[readme.txt for pixit]
[16/06/2003 8:21AM]

What is pixit.exe?

pixit is a program to manipulate files stored in the Xbox XIP archive file. You
can display the file content, extract the files, re-assemble an archive. You
can also add new files but for now it is not recommended.

Ok, whatever, what is it used for?

If you are asking your self the above question, pixit is probably *not* for you.
So, just close this readme.txt, delete the zip you have downloaded and go along
with your regular, everyday business.

How do I use it?

PIXIT XIP Archive Manipulator Version 0.4
Copyright (c) Voltaic 2003. All rights reserved.

 pixit.exe <-create[=default.csv]|-display[=csv]|-extract[=path]> [default.xip]

        -create   Create a new XIP archive file (def. default.csv).
        -display  Display information about an XIP archive file.
        -extract  Extract files from an XIP archive file to specified folder.

Note: The list file (default.txt) must contain only one file per line.
      All lines that begin with # are considered comments and skipped.

As seen above, you have three options at your disposal. Create, Display and Extract.

Create: Create a new XIP archive file. By default, it'll create a file 
        called default.xip and use the file default.csv to build it.

Display: Display information about an XIP archive file. By default, it'll try
         to display the content of default.xip.

Extract: Extract files from an XIP file. By default it'll use the file default.xip and
         dump all files into a directory called default.xip.d.

When I want to go ahead a modify an XIP file these are the steps I take:

1) Build a comma seperated value file (CSV) that we'll use to re-build the archive:
   D:\>pixit.exe -display=csv > default.csv

2) Extract the files form the XIP archive:
   D:\>pixit.exe -extract

3) Clean up the CSV file:
   Edit the default.csv file and remove everything above the following line:
   # *** Anything before this line is garbage when using this CSV file *** 

4) Now, you need to fix up the CSV file to point to the proper files:
   Since we've extracted the files to the default destination folder, they've been
   created in the default.xip.d folder. We need to edit the CSV file and add that
   leading path to each of the files. For example:

   needs to be changed to

5) Edit and save the changes to the file I wanted to modify (ex.: default.xap).

6) Re-build the XIP archive file:
   D:\>pixit.exe -create

That's it. Now since I already have the CSV and the files on disk, anytime I do
another change to a file, I only need to re-build the archive.
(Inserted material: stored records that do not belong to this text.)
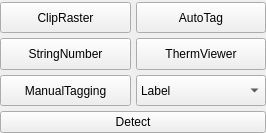
sensehawk/qgis_plugin, file windows/therm_tools.ui: the form before one commit.
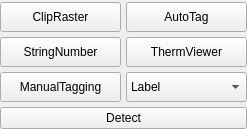
The form after the commit.

Diff of the .ui file:
```diff
--- a/windows/therm_tools.ui
+++ b/windows/therm_tools.ui
@@ -6,8 +6,8 @@
    <rect>
     <x>0</x>
     <y>0</y>
-    <width>266</width>
-    <height>133</height>
+    <width>247</width>
+    <height>129</height>
    </rect>
   </property>
   <property name="sizePolicy">
```
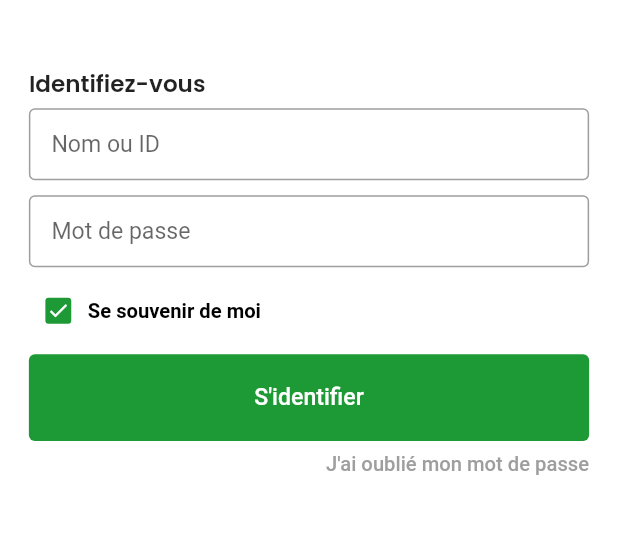
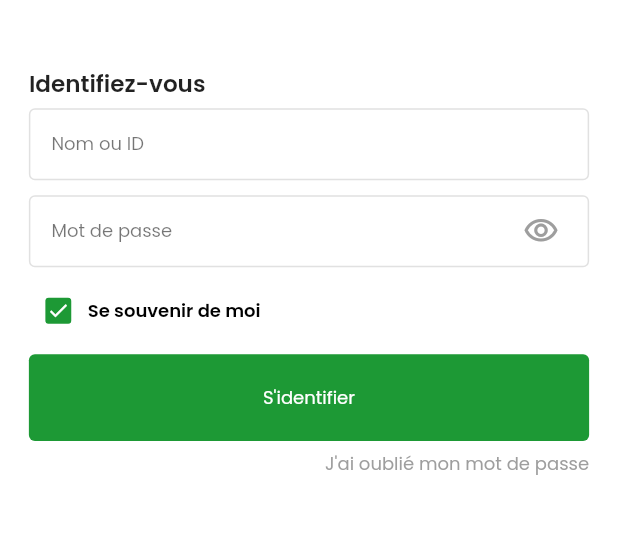
Before and after one commit to safidy1863/Ny-sekoliko, a Flutter app: the screen it shows after launch, after a tap on "S'identifier", on a phone screen of 412 x 824 dp, the part 304-838 px from its top. Run offline on Flutter 3.47's test engine with Material 2 defaults, Android fonts, the phone set to English and light mode, and no system bars; drawn by our look-alikes of getwidget; our stand-ins replace flutter_screenutil, form_validator, go_router, google_fonts; missing offline and left inert: qr_code_scanner.

```diff
--- a/mobile/lib/core/presentation/widgets/custom_textfield.dart
+++ b/mobile/lib/core/presentation/widgets/custom_textfield.dart
@@ -1,27 +1,59 @@
 import 'package:flutter/material.dart';
 import 'package:flutter_screenutil/flutter_screenutil.dart';
+import 'package:mobile/core/utils/constants/app_color.dart';
 
 class CustomTextField extends StatelessWidget {
-  const CustomTextField({super.key,required this.hintText, this.isPassword = false});
+  const CustomTextField({
+    super.key,
+    required this.hintText,
+    this.isPassword = false,
+    this.validator,
+    this.controller,
+    this.suffixIcon,
+    this.textInputType = TextInputType.text,
+  });
 
   final String hintText;
   final bool isPassword;
+  final TextEditingController? controller;
+  final String? Function(String?)? validator;
+  final TextInputType textInputType;
+  final Widget? suffixIcon;
 
   @override
   Widget build(BuildContext context) {
     return Container(
       margin: const EdgeInsets.symmetric(vertical: 5),
-      child: TextField(
+      child: TextFormField(
+        controller: controller,
         obscureText: isPassword,
+        validator: validator,
+        keyboardType: textInputType,
+        style: Theme.of(context).textTheme.bodySmall?.copyWith(
+              color: Colors.black,
+            ),
         decoration: InputDecoration(
           hintText: hintText,
-          border: const OutlineInputBorder(),
-          contentPadding: EdgeInsets.symmetric(vertical:8.h, horizontal: 15),
-          hintStyle: TextStyle(
-            fontSize: 16.sp
-          )
-          )
+          enabledBorder: const OutlineInputBorder(
+            borderSide: BorderSide(color: AppColor.grayPrimary),
+          ),
+          errorBorder: OutlineInputBorder(
+            borderSide: BorderSide(color: AppColor.redPrimary.withOpacity(0.3)),
+          ),
+          errorStyle: Theme.of(context).textTheme.bodySmall?.copyWith(
+                color: AppColor.redPrimary.withOpacity(0.5),
+              ),
+          focusedErrorBorder: const OutlineInputBorder(
+            borderSide: BorderSide(color: AppColor.grayPrimary),
+          ),
+          focusedBorder: const OutlineInputBorder(
+            borderSide: BorderSide(color: Colors.grey),
+          ),
+          contentPadding: EdgeInsets.symmetric(vertical: 8.h, horizontal: 15),
+          hintStyle: Theme.of(context).textTheme.bodySmall,
+          suffixIcon: suffixIcon,
         ),
+      ),
     );
   }
 }
--- /dev/null
+++ b/mobile/lib/core/utils/validation/ValidationForm.dart
@@ -0,0 +1,31 @@
+import 'package:form_validator/form_validator.dart';
+
+class ValidationForm extends FormValidatorLocale {
+  @override
+  String email(String v) => 'Email invalide';
+
+  @override
+  String ip(String v) => 'Adresse IP invalide';
+
+  @override
+  String ipv6(String v) => 'Invalide IPv6';
+
+  @override
+  String maxLength(String v, int n) => 'La longueur du texte ne doit pas dépasser de $n caractères';
+
+  @override
+  String minLength(String v, int n) => 'Le champ doit contenir au moins $n caractères';
+
+  @override
+  String name() => 'Nom invalide';
+
+  @override
+  String phoneNumber(String v) => 'Numéro de téléphone invalide';
+
+  @override
+  String required() => 'Le champ ne doit pas être vide';
+
+  @override
+  String url(String v) => 'Le lien que vous avez saisi est invalide';
+
+}
--- a/mobile/lib/features/login/presentation/identification_screen.dart
+++ b/mobile/lib/features/login/presentation/identification_screen.dart
@@ -1,10 +1,13 @@
 import 'package:flutter/material.dart';
 import 'package:flutter_screenutil/flutter_screenutil.dart';
+import 'package:form_validator/form_validator.dart';
 import 'package:getwidget/components/checkbox/gf_checkbox.dart';
 import 'package:getwidget/getwidget.dart';
+
 import 'package:mobile/core/presentation/widgets/custom_button.dart';
 import 'package:mobile/core/presentation/widgets/custom_textfield.dart';
 import 'package:mobile/core/utils/constants/app_color.dart';
+import 'package:mobile/core/utils/validation/ValidationForm.dart';
 
 class IdentificationScreen extends StatefulWidget {
   const IdentificationScreen({Key? key}) : super(key: key);
@@ -15,6 +18,24 @@ class IdentificationScreen extends StatefulWidget {
 
 class _IdentificationScreenState extends State<IdentificationScreen> {
   bool isChecked = true;
+  bool showPassword = false;
+  late TextEditingController nameInput;
+  late TextEditingController passwordInput;
+  final _formKey = GlobalKey<FormState>();
+
+  @override
+  void initState() {
+    nameInput = TextEditingController();
+    passwordInput = TextEditingController();
+    super.initState();
+  }
+
+  @override
+  void dispose() {
+    nameInput.dispose();
+    passwordInput.dispose();
+    super.dispose();
+  }
 
   @override
   Widget build(BuildContext context) {
@@ -44,8 +65,45 @@ class _IdentificationScreenState extends State<IdentificationScreen> {
                 fontSize: 16.sp,
               ),
             ),
-            const CustomTextField(hintText: "Nom ou ID"),
-            const CustomTextField(hintText: "Mot de passe"),
+            Form(
+              key: _formKey,
+              child: Column(
+                children: [
+                  CustomTextField(
+                    hintText: "Nom ou ID",
+                    controller: nameInput,
+                    validator: ValidationBuilder(locale: ValidationForm())
+                        .required()
+                        .maxLength(50)
+                        .build(),
+                  ),
+                  CustomTextField(
+                    hintText: "Mot de passe",
+                    controller: passwordInput,
+                    isPassword: !showPassword,
+                    textInputType: TextInputType.visiblePassword,
+                    validator: ValidationBuilder(locale: ValidationForm())
+                        .required()
+                        .maxLength(50)
+                        .build(),
+                    suffixIcon: TextButton(
+                        style: const ButtonStyle(
+                          overlayColor: MaterialStatePropertyAll<Color>(
+                              Colors.transparent),
+                        ),
+                        onPressed: () => setState(() {
+                              showPassword = !showPassword;
+                            }),
+                        child: Icon(
+                          !showPassword
+                              ? Icons.visibility_outlined
+                              : Icons.visibility_off_outlined,
+                          color: Colors.grey,
+                        )),
+                  ),
+                ],
+              ),
+            ),
             Row(
               mainAxisAlignment: MainAxisAlignment.start,
               children: [
@@ -67,11 +125,10 @@ class _IdentificationScreenState extends State<IdentificationScreen> {
                   ),
                   child: Text(
                     "Se souvenir de moi",
-                    style: TextStyle(
-                      fontWeight: FontWeight.w600,
-                      fontSize: 14.sp,
-                      color: Colors.black,
-                    ),
+                    style: Theme.of(context).textTheme.bodySmall?.copyWith(
+                          fontWeight: FontWeight.w600,
+                          color: Colors.black,
+                        ),
                   ),
                 )
               ],
@@ -79,12 +136,16 @@ class _IdentificationScreenState extends State<IdentificationScreen> {
             CustomButton(
                 label: Text(
                   "S'identifier",
-                  style: TextStyle(
-                    color: Colors.white,
-                    fontSize: 16.sp,
-                  ),
+                  style: Theme.of(context)
+                      .textTheme
+                      .bodySmall
+                      ?.copyWith(color: Colors.white),
                 ),
-                onPressed: () {}),
+                onPressed: () {
+                  if(_formKey.currentState!.validate()) {
+                    print("FOrm validé");
+                  }
+                }),
             SizedBox(
               height: 20,
               child: TextButton(
@@ -99,7 +160,10 @@ class _IdentificationScreenState extends State<IdentificationScreen> {
                   children: [
                     Text(
                       "J'ai oublié mon mot de passe",
-                      style: TextStyle(fontSize: 14.sp, color: Colors.grey),
+                      style: Theme.of(context)
+                          .textTheme
+                          .bodySmall
+                          ?.copyWith(color: Colors.grey),
                     ),
                   ],
                 ),
--- a/mobile/lib/features/login/presentation/login_screen.dart
+++ b/mobile/lib/features/login/presentation/login_screen.dart
@@ -31,14 +31,16 @@ class LoginScreen extends StatelessWidget {
           ),
           Text(
             "Bienvenue sur",
-            style: TextStyle(fontSize: 16.sp, color: AppColor.greenPrimary),
+            style: Theme.of(context).textTheme.bodyMedium?.copyWith(
+              color: AppColor.greenPrimary,
+            ),
           ),
           Text(
             "Ny Sekoliko",
-            style: TextStyle(
-                fontSize: 36.sp,
-                fontWeight: FontWeight.w600,
-                color: AppColor.greenPrimary),
+            style: Theme.of(context).textTheme.titleMedium?.copyWith(
+              color: AppColor.greenPrimary,
+              fontSize: 30.0
+            ),
           ),
           SizedBox(
             height: 90.h,
@@ -57,8 +59,7 @@ class LoginScreen extends StatelessWidget {
                 ),
                 Text(
                   "Scanner le QR Code",
-                  style: TextStyle(
-                    fontSize: 16.sp,
+                  style: Theme.of(context).textTheme.bodySmall?.copyWith(
                     color: AppColor.greenPrimary,
                   ),
                 )
@@ -68,7 +69,9 @@ class LoginScreen extends StatelessWidget {
           CustomButton(
               label: Text(
                 "S'identifier",
-                style: TextStyle(color: Colors.white, fontSize: 16.sp),
+                style: Theme.of(context).textTheme.bodySmall?.copyWith(
+                  color: Colors.white,
+                ),
               ),
               onPressed: () {
                 context.push(RoutePath.identification);
--- a/mobile/lib/features/login/presentation/scan_screen.dart
+++ b/mobile/lib/features/login/presentation/scan_screen.dart
@@ -1,14 +1,29 @@
+import 'dart:developer';
+import 'dart:io';
+
 import 'package:flutter/material.dart';
+import 'package:flutter/services.dart';
 import 'package:flutter_screenutil/flutter_screenutil.dart';
+import 'package:go_router/go_router.dart';
+import 'package:qr_code_scanner/qr_code_scanner.dart';
 
 import '/core/utils/constants/app_color.dart';
 
-class ScanScreen extends StatelessWidget {
+class ScanScreen extends StatefulWidget {
   const ScanScreen({Key? key}) : super(key: key);
 
   @override
+  State<ScanScreen> createState() => _ScanScreenState();
+}
+
+class _ScanScreenState extends State<ScanScreen> {
+  final GlobalKey qrKey = GlobalKey(debugLabel: 'QR');
+  Barcode? result ;
+  QRViewController? controller ;
+
+
+  @override
   Widget build(BuildContext context) {
-    final double top = MediaQuery.of(context).size.height - 200.h;
     return Scaffold(
       body: Container(
         child: Stack(
@@ -33,17 +48,22 @@ class ScanScreen extends StatelessWidget {
             Positioned(
               top: 30,
               left: 10.w,
+              child: GestureDetector(
+                onTap: () {
+                  context.pop();
+                },
                 child: Container(
                   width: 25,
                   height: 25,
                   decoration: BoxDecoration(
                       color: Colors.white,
                       borderRadius: BorderRadius.circular(5.r)),
-                child: Center(
+                  child: const Center(
                       child: Icon(
                     Icons.chevron_left,
                     size: 20,
                   )),
+                ),
               ),
             ),
             // Camera
@@ -66,6 +86,7 @@ class ScanScreen extends StatelessWidget {
                           borderRadius: BorderRadius.circular(10.r),
                           color: Colors.white,
                         ),
+
                       ),
                     )
                   ],
@@ -94,8 +115,7 @@ class ScanScreen extends StatelessWidget {
                   ),
                   Text(
                     "Scannez ici pour vous connectez",
-                    style:
-                        TextStyle(fontSize: 16.sp, fontWeight: FontWeight.w600),
+                    style: Theme.of(context).textTheme.bodyLarge,
                   )
                 ],
               ),
@@ -104,5 +124,27 @@ class ScanScreen extends StatelessWidget {
         ),
       ),
     );
+
+  }
+
+  void _onQRViewCreated(QRViewController controller) {
+    this.controller = controller;
+    controller.resumeCamera();
+    log("Hello");
+    controller.scannedDataStream.listen((scanData) {
+      log(scanData.code.toString());
+      HapticFeedback.vibrate();
+      setState(() {
+        result = scanData;
+      });
+    });
+    this.controller!.pauseCamera();
+    this.controller!.resumeCamera();
+  }
+
+  @override
+  void dispose() {
+    controller?.dispose();
+    super.dispose();
   }
 }
--- a/mobile/pubspec.yaml
+++ b/mobile/pubspec.yaml
@@ -18,6 +18,10 @@ dependencies:
   qr_code_scanner: ^1.0.1
   qr_flutter: ^4.1.0
   flutter_native_splash: ^2.2.19
+  form_validator: ^2.1.1
+  flutter_spinkit: ^5.2.0
+  bloc: ^8.1.2
+  flutter_bloc: ^8.1.3
 
 
 dev_dependencies:
```
Also changed, not shown: mobile/pubspec.lock, 4 other files. Lines whose indentation alone changed are shown as unchanged.
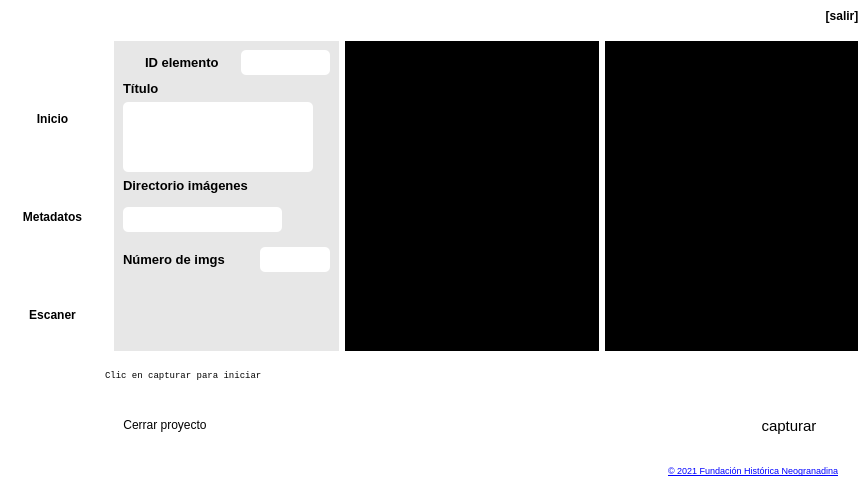
First picture: the form in main.ui, repository neogranadina/neo_escan, before the edit.
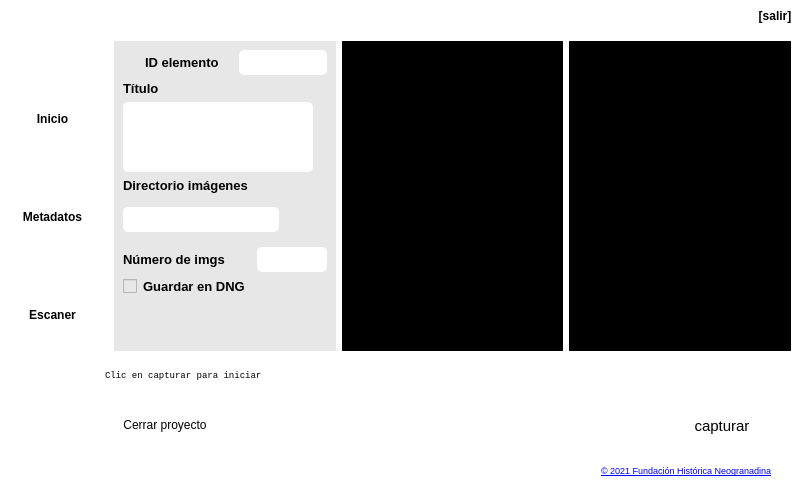
Second picture: the form after the edit. Icons and pictures are not drawn.

```diff
--- a/main.ui
+++ b/main.ui
@@ -6,7 +6,7 @@
    <rect>
     <x>0</x>
     <y>0</y>
-    <width>867</width>
+    <width>800</width>
     <height>480</height>
    </rect>
   </property>
@@ -3723,6 +3723,35 @@
                          </item>
                         </layout>
                        </item>
+                       <item>
+                        <widget class="QCheckBox" name="dngCheck">
+                         <property name="font">
+                          <font>
+                           <pointsize>10</pointsize>
+                           <weight>75</weight>
+                           <bold>true</bold>
+                          </font>
+                         </property>
+                         <property name="cursor">
+                          <cursorShape>PointingHandCursor</cursorShape>
+                         </property>
+                         <property name="tabletTracking">
+                          <bool>true</bool>
+                         </property>
+                         <property name="toolTip">
+                          <string>&lt;html&gt;&lt;head/&gt;&lt;body&gt;&lt;p&gt;Esta opción incrementa el tiempo de captura&lt;/p&gt;&lt;/body&gt;&lt;/html&gt;</string>
+                         </property>
+                         <property name="text">
+                          <string>Guardar en DNG</string>
+                         </property>
+                         <property name="iconSize">
+                          <size>
+                           <width>20</width>
+                           <height>20</height>
+                          </size>
+                         </property>
+                        </widget>
+                       </item>
                        <item>
                         <spacer name="verticalSpacer">
                          <property name="orientation">
```
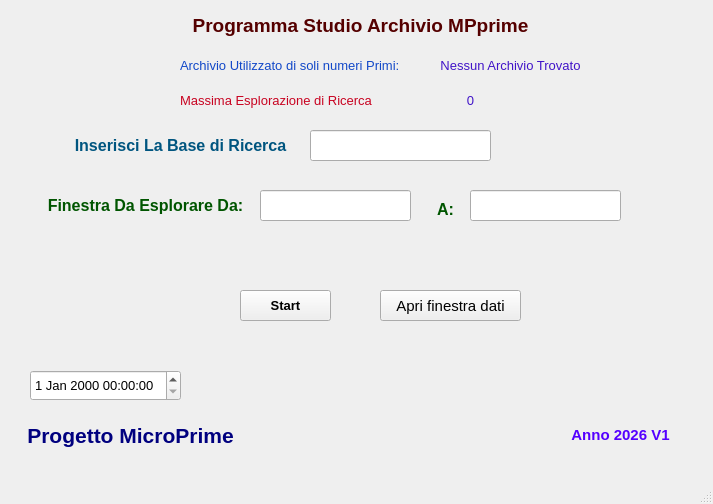
The window that MicroPrime_studio/main_PRA.ui (Claugo/MicroPrime) describes before a commit, drawn with Qt 5.
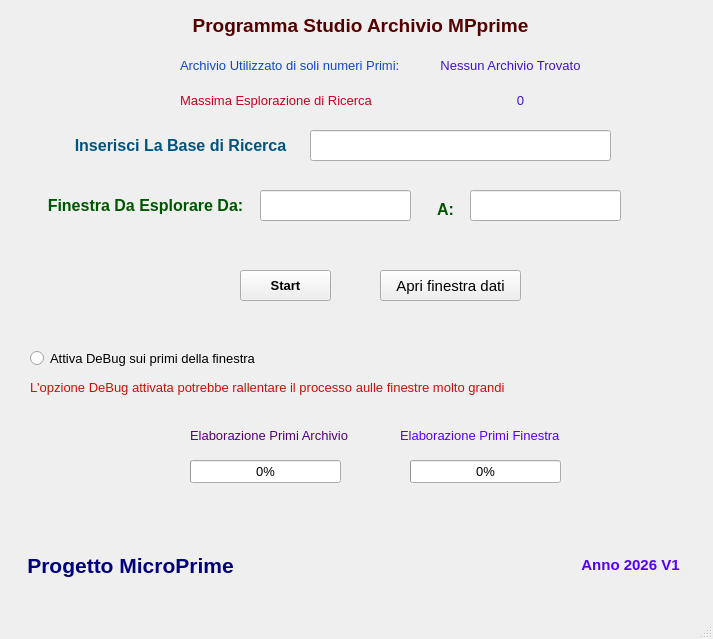
The same window after the commit.

Commit message: Update MicroPrime_studio: add speed visualization and progress indicators

What changed in the file:
```diff
--- a/MicroPrime_studio/main_PRA.ui
+++ b/MicroPrime_studio/main_PRA.ui
@@ -7,7 +7,7 @@
     <x>0</x>
     <y>0</y>
     <width>713</width>
-    <height>504</height>
+    <height>639</height>
    </rect>
   </property>
   <property name="font">
@@ -23,7 +23,7 @@
     <property name="geometry">
      <rect>
       <x>10</x>
-      <y>410</y>
+      <y>540</y>
       <width>241</width>
       <height>51</height>
      </rect>
@@ -37,21 +37,6 @@
      <string>&lt;html&gt;&lt;head/&gt;&lt;body&gt;&lt;p align=&quot;center&quot;&gt;&lt;span style=&quot; font-size:16pt; font-weight:600; color:#00007f;&quot;&gt;Progetto MicroPrime&lt;/span&gt;&lt;/p&gt;&lt;/body&gt;&lt;/html&gt;</string>
     </property>
    </widget>
-   <widget class="QDateTimeEdit" name="dateTimeEdit">
-    <property name="geometry">
-     <rect>
-      <x>30</x>
-      <y>370</y>
-      <width>151</width>
-      <height>31</height>
-     </rect>
-    </property>
-    <property name="font">
-     <font>
-      <pointsize>10</pointsize>
-     </font>
-    </property>
-   </widget>
    <widget class="QLabel" name="label_2">
     <property name="geometry">
      <rect>
@@ -75,7 +60,7 @@
      <rect>
       <x>310</x>
       <y>130</y>
-      <width>181</width>
+      <width>301</width>
       <height>31</height>
      </rect>
     </property>
@@ -125,7 +110,7 @@
     <property name="geometry">
      <rect>
       <x>240</x>
-      <y>290</y>
+      <y>270</y>
       <width>91</width>
       <height>31</height>
      </rect>
@@ -143,8 +128,8 @@
    <widget class="QLabel" name="label_5">
     <property name="geometry">
      <rect>
-      <x>540</x>
-      <y>420</y>
+      <x>550</x>
+      <y>550</y>
       <width>161</width>
       <height>31</height>
      </rect>
@@ -180,7 +165,7 @@
     <property name="geometry">
      <rect>
       <x>380</x>
-      <y>290</y>
+      <y>270</y>
       <width>141</width>
       <height>31</height>
      </rect>
@@ -238,7 +223,7 @@
      <rect>
       <x>380</x>
       <y>80</y>
-      <width>181</width>
+      <width>281</width>
       <height>41</height>
      </rect>
     </property>
@@ -246,6 +231,84 @@
      <string>&lt;html&gt;&lt;head/&gt;&lt;body&gt;&lt;p align=&quot;center&quot;&gt;&lt;span style=&quot; color:#4114c8;&quot;&gt;0&lt;/span&gt;&lt;/p&gt;&lt;/body&gt;&lt;/html&gt;</string>
     </property>
    </widget>
+   <widget class="QRadioButton" name="radioButton">
+    <property name="geometry">
+     <rect>
+      <x>30</x>
+      <y>350</y>
+      <width>231</width>
+      <height>17</height>
+     </rect>
+    </property>
+    <property name="text">
+     <string>Attiva DeBug sui primi della finestra</string>
+    </property>
+   </widget>
+   <widget class="QLabel" name="label_11">
+    <property name="geometry">
+     <rect>
+      <x>30</x>
+      <y>380</y>
+      <width>481</width>
+      <height>16</height>
+     </rect>
+    </property>
+    <property name="text">
+     <string>&lt;html&gt;&lt;head/&gt;&lt;body&gt;&lt;p&gt;&lt;span style=&quot; color:#c81205;&quot;&gt;L'opzione DeBug attivata potrebbe rallentare il processo aulle finestre molto grandi&lt;/span&gt;&lt;/p&gt;&lt;/body&gt;&lt;/html&gt;</string>
+    </property>
+   </widget>
+   <widget class="QProgressBar" name="progressBar">
+    <property name="geometry">
+     <rect>
+      <x>190</x>
+      <y>460</y>
+      <width>151</width>
+      <height>23</height>
+     </rect>
+    </property>
+    <property name="value">
+     <number>0</number>
+    </property>
+   </widget>
+   <widget class="QProgressBar" name="progressBar_2">
+    <property name="geometry">
+     <rect>
+      <x>410</x>
+      <y>460</y>
+      <width>151</width>
+      <height>23</height>
+     </rect>
+    </property>
+    <property name="value">
+     <number>0</number>
+    </property>
+   </widget>
+   <widget class="QLabel" name="label_12">
+    <property name="geometry">
+     <rect>
+      <x>190</x>
+      <y>425</y>
+      <width>161</width>
+      <height>21</height>
+     </rect>
+    </property>
+    <property name="text">
+     <string>&lt;html&gt;&lt;head/&gt;&lt;body&gt;&lt;p&gt;&lt;span style=&quot; color:#55007f;&quot;&gt;Elaborazione Primi Archivio&lt;/span&gt;&lt;/p&gt;&lt;/body&gt;&lt;/html&gt;</string>
+    </property>
+   </widget>
+   <widget class="QLabel" name="label_13">
+    <property name="geometry">
+     <rect>
+      <x>400</x>
+      <y>425</y>
+      <width>161</width>
+      <height>21</height>
+     </rect>
+    </property>
+    <property name="text">
+     <string>&lt;html&gt;&lt;head/&gt;&lt;body&gt;&lt;p&gt;&lt;span style=&quot; color:#5500ff;&quot;&gt;Elaborazione Primi Finestra&lt;/span&gt;&lt;/p&gt;&lt;/body&gt;&lt;/html&gt;</string>
+    </property>
+   </widget>
   </widget>
   <widget class="QMenuBar" name="menubar">
    <property name="geometry">
```
The commit also changes 1 other file.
So, only step 4 and 4
are used.

Sure, it isn't user-friendly but it gets the job done.  If you can use command line tools
you shouldn't be using this program... :/

Information about the CSV format


File: This is the file that you want to insert into the XIP archive.
Size: This is the size of the file. This is filled in automatically.
D.Offset: Offset of the data in the XIP file. This is filled in automatically.
Type: This specifies what type of file is stored in the XIP file (see Type Notes).
Timestamp: time_t, this is usually set to 0x00000000.
Index: Index of the file (don't touch for now).
Offset: Offset of the name (don't touch for now).

Type Notes: 

	0 - XAP Script File
	2 - XBX Resource File (usually an Xbox Packed Resource (XPR))
	4 - XM File (this is not an actual file, it looks like 
	    information relating to the IB/VB)
	5 - Image Buffer (binary data to goes directly into the GPU of the Xbox)
	6 - Vertex Buffer (binary data to goes directly into the GPU of the Xbox)


v0.5 16/06/2003 - First public release.

v0.4 16/06/2003 - Fixed bug related to the offset calculation.

v0.3 15/06/2003 - Changed unknown internal types to timestamp and name offset.

email: [email protected]